This “rain of stars” lights up the night sky of the summer months for over two thousand yearsgiven that it is in this season of the year that the Earth's orbit intersects with the trail of dust and ice particles of tiny size coming from the comet's tail 109P/Swift-Tuttle.

This name was named after astronomers Lewis Swift and Horace P. Tuttle, the discoverers of its presence and orbit on July 19, 1863.

Every year, the Earth passes through this trail and a part of the rock fragments enter our atmosphere, generating the shower of stars. 109P/Swift-Tuttle travels around the Sun, completing one revolution every 133 years, and being its orbit very eccentric - it goes beyond Pluto's orbit - its last pass through the inner Solar System was in 1992.
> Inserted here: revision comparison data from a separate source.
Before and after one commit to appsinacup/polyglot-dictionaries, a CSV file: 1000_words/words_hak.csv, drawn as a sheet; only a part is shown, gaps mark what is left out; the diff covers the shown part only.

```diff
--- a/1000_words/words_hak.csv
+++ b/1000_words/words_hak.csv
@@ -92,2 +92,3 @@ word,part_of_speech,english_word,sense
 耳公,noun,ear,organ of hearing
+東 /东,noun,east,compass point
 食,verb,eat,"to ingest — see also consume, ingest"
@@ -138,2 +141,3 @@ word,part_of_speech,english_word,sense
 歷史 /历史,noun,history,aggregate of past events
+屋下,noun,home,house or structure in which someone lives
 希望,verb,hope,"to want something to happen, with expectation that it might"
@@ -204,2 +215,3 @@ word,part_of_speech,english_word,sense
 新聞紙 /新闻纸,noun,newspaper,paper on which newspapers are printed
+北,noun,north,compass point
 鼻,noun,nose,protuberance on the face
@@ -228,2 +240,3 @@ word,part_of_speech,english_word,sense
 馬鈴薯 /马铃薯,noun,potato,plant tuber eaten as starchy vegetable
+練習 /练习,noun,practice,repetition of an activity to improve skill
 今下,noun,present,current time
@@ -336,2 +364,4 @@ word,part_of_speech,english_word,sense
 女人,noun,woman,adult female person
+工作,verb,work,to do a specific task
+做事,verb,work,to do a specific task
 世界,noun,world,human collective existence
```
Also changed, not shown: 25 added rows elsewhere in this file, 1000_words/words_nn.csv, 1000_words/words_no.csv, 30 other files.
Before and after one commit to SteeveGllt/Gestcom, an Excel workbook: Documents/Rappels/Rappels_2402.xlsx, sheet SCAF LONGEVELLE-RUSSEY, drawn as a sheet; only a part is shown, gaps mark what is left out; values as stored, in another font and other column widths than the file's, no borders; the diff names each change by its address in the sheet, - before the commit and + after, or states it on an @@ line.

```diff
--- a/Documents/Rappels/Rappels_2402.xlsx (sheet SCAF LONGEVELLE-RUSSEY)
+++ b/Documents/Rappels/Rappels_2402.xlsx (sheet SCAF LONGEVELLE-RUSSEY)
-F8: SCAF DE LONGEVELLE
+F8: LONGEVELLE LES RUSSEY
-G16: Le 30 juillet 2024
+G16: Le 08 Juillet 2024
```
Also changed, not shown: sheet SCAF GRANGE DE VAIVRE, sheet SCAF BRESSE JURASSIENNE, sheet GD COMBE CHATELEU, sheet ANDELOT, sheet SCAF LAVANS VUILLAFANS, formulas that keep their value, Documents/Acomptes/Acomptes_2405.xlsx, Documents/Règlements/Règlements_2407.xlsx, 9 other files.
This trip makes thousands of meteors hit our atmosphere at a speed of over 210,000 kilometers per hourleaving us with the beam of light that has fascinated astronomers throughout history.

These meteoroids (fragments of the comet or asteroid), most of which are the size of a grain of sand, can reach temperatures of up to 5,000 degrees Celsius due to their collision with Earth's atmosphere, which subsequently causes them to disintegrate.

When will be the best time and place to enjoy this event?

Over the next few weeks, but especially on the nights of August 12 and 13, 2022, the night sky will be “pierced”, on average, by 110 meteors per hour from the Perseids. The maximum rate of activity could even reach 200 meteors per hour!

The molecules are thought to dissolve about 100 kilometers above the earth's surface, far away from the observer. Friction with atmospheric gases ignites and vaporizes meteors that emit a great flash in a matter of fractions of a second. Therefore, they are not stars in the true sense of the word, but glowing dust particles, as mentioned above.

To enjoy the rain of stars, it is advisable to go to a dark place, away from the light pollution of cities. Wait some time for your eyes to adjust to the darkness. Avoid places with a lot of trees, buildings or mountains, as the visibility of the astronomical phenomenon can be compromised.

Having found the ideal and suitable place for a fruitful observation, it is time to lie down, wait until at least midnight and direct the observation to the darkest areas of the sky, in the opposite direction to the Moon, normally to the northeast. the best time to contemplate the Perseids will be between 00:00 and the first light of dawn.

fbq('init', '1664527397186427'); // Insert your pixel ID here.
fbq('track', 'PageView');
(function(d, s, id) {
var js, fjs = d.getElementsByTagName(s)[0];
if (d.getElementById(id)) return;
js = d.createElement(s); = id;
js.src = "//";
fjs.parentNode.insertBefore(js, fjs);
}(document, 'script', 'facebook-jssdk'));

Share this Article
Leave a comment

Leave a Reply

Your email address will not be published. Required fields are marked *